▶ _Instructions to follow_
Look through the lines below and copy each one that includes "watch".

Detected change data:
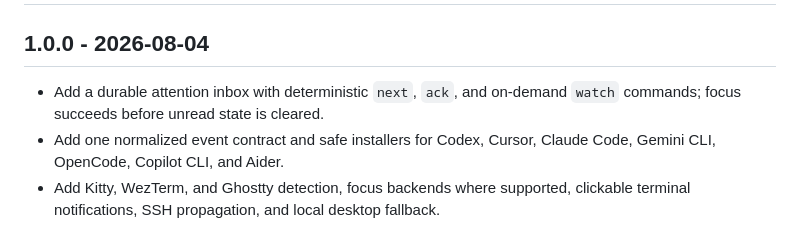
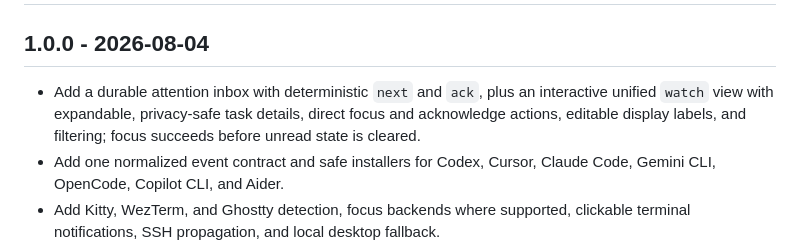
Before and after one commit to daredoole/konsole-pal, a Markdown page: CHANGELOG.md, the part around the change. Drawn GitHub-style.

```diff
--- a/CHANGELOG.md
+++ b/CHANGELOG.md
@@ -2,8 +2,10 @@
 
 ## 1.0.0 - 2026-08-04
 
-- Add a durable attention inbox with deterministic `next`, `ack`, and on-demand
-  `watch` commands; focus succeeds before unread state is cleared.
+- Add a durable attention inbox with deterministic `next` and `ack`, plus an
+  interactive unified `watch` view with expandable, privacy-safe task details,
+  direct focus and acknowledge actions, editable display labels, and filtering;
+  focus succeeds before unread state is cleared.
 - Add one normalized event contract and safe installers for Codex, Cursor,
   Claude Code, Gemini CLI, OpenCode, Copilot CLI, and Aider.
 - Add Kitty, WezTerm, and Ghostty detection, focus backends where supported,
```
Also changed, not shown: README.md (+24 -4 lines), docs/SECURITY-REVIEW.md (+7 -2 lines), docs/images/cli.png, 6 other files.
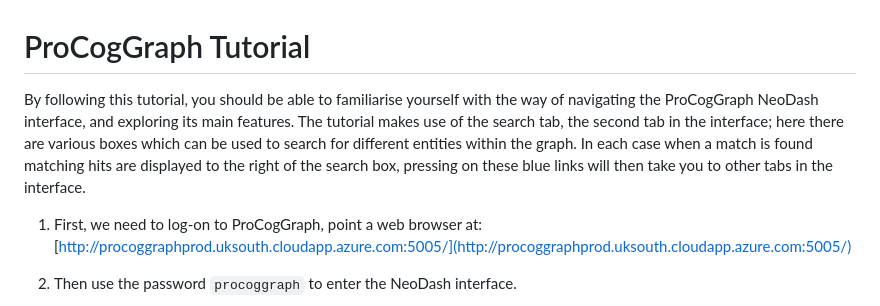
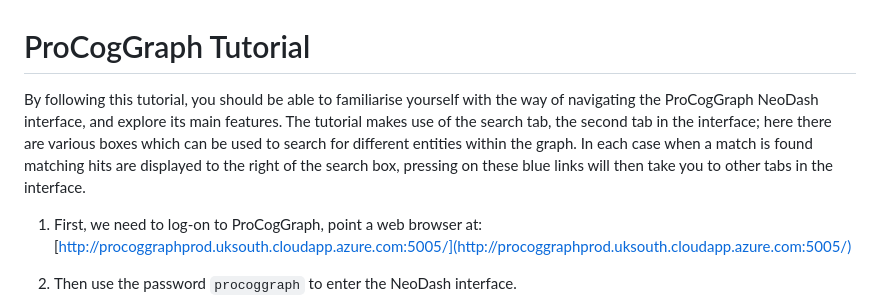
Before and after one commit to Bashton-Lab/ProCogGraph, a Markdown page: docs/tutorial.md, the part around the change. Drawn GitHub-style.

```diff
--- a/docs/tutorial.md
+++ b/docs/tutorial.md
@@ -1,6 +1,6 @@
 # ProCogGraph Tutorial
 
-By following this tutorial, you should be able to familiarise yourself with the way of navigating the ProCogGraph NeoDash interface, and exploring its main features. The tutorial makes use of the search tab, the second tab in the interface; here there are various boxes which can be used to search for different entities within the graph. In each case when a match is found matching hits are displayed to the right of the search box, pressing on these blue links will then take you to other tabs in the interface.
+By following this tutorial, you should be able to familiarise yourself with the way of navigating the ProCogGraph NeoDash interface, and explore its main features. The tutorial makes use of the search tab, the second tab in the interface; here there are various boxes which can be used to search for different entities within the graph. In each case when a match is found matching hits are displayed to the right of the search box, pressing on these blue links will then take you to other tabs in the interface.
 
 1. First, we need to log-on to ProCogGraph, point a web browser at:
    [http://procoggraphprod.uksouth.cloudapp.azure.com:5005/](http://procoggraphprod.uksouth.cloudapp.azure.com:5005/)
```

▶ _Your solution_
-  `watch` commands; focus succeeds before unread state is cleared.
+  interactive unified `watch` view with expandable, privacy-safe task details,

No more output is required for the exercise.